> **STORED DATA**:
########
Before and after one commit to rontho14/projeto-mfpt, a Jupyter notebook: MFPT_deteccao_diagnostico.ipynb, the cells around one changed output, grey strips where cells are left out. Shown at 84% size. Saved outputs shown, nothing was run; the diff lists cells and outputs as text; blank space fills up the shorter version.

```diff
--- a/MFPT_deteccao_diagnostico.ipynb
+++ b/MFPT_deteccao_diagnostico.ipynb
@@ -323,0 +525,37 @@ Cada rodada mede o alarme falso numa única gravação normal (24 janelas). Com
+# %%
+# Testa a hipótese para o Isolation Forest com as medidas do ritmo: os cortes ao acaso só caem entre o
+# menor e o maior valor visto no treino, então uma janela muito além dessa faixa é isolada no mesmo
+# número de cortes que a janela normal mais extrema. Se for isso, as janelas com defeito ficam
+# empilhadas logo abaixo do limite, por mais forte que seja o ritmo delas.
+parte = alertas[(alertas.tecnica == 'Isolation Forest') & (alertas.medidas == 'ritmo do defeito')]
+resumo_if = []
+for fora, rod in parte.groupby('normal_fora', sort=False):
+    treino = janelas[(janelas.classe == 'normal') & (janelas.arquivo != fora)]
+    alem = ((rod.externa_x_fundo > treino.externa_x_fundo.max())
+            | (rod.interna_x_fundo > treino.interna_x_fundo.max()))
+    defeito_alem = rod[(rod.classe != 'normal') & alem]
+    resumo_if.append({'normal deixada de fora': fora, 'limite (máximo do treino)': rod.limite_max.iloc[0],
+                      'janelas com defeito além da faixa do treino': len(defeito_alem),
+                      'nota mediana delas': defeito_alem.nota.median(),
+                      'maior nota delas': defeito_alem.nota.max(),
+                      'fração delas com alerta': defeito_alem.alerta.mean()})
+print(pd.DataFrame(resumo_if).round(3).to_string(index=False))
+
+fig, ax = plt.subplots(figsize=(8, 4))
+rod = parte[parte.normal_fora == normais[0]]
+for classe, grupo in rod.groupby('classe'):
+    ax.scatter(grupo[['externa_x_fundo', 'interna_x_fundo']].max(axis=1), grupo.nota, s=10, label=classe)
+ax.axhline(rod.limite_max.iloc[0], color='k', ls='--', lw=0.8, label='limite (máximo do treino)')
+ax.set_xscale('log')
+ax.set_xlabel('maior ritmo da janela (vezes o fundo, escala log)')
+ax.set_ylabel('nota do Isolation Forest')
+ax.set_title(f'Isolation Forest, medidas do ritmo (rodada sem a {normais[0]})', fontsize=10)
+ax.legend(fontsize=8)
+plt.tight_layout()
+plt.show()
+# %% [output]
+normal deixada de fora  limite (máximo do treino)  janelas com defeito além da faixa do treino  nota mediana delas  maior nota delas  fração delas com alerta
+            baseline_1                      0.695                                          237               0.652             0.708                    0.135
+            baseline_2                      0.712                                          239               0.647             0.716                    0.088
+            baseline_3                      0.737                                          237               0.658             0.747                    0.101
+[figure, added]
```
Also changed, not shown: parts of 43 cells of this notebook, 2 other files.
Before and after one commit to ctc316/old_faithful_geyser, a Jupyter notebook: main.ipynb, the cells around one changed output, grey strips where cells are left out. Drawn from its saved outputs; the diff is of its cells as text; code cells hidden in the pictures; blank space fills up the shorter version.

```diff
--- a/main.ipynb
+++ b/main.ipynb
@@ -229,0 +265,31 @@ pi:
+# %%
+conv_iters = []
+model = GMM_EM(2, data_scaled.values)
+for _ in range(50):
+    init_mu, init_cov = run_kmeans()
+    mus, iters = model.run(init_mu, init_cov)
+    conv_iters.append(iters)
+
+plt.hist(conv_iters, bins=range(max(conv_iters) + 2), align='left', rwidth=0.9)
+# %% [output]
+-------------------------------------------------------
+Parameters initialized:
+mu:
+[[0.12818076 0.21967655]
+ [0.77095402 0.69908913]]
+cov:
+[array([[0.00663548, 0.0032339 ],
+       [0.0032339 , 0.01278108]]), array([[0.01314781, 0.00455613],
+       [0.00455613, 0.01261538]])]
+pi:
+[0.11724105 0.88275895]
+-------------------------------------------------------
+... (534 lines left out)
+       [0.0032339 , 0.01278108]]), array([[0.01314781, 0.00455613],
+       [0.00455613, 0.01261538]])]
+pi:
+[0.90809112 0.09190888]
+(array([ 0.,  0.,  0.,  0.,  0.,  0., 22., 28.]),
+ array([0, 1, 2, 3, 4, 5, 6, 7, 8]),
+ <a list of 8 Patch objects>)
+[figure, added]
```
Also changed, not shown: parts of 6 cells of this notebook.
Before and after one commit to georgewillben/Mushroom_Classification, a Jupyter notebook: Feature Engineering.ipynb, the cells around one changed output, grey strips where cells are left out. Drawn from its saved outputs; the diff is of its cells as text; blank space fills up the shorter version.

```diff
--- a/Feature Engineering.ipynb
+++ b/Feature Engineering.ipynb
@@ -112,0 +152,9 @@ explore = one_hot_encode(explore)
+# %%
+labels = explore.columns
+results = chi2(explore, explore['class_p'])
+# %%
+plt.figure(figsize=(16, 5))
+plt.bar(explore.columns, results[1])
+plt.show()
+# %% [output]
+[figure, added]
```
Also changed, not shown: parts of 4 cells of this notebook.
########
> **EXERCISE**:
In the entries above, find each line with the string "notebook" and copy it.

> **WRITTEN ANSWER**:
Before and after one commit to rontho14/projeto-mfpt, a Jupyter notebook: MFPT_deteccao_diagnostico.ipynb, the cells around one changed output, grey strips where cells are left out. Shown at 84% size. Saved outputs shown, nothing was run; the diff lists cells and outputs as text; blank space fills up the shorter version.
Also changed, not shown: parts of 43 cells of this notebook, 2 other files.
Before and after one commit to ctc316/old_faithful_geyser, a Jupyter notebook: main.ipynb, the cells around one changed output, grey strips where cells are left out. Drawn from its saved outputs; the diff is of its cells as text; code cells hidden in the pictures; blank space fills up the shorter version.
Also changed, not shown: parts of 6 cells of this notebook.
Before and after one commit to georgewillben/Mushroom_Classification, a Jupyter notebook: Feature Engineering.ipynb, the cells around one changed output, grey strips where cells are left out. Drawn from its saved outputs; the diff is of its cells as text; blank space fills up the shorter version.
Also changed, not shown: parts of 4 cells of this notebook.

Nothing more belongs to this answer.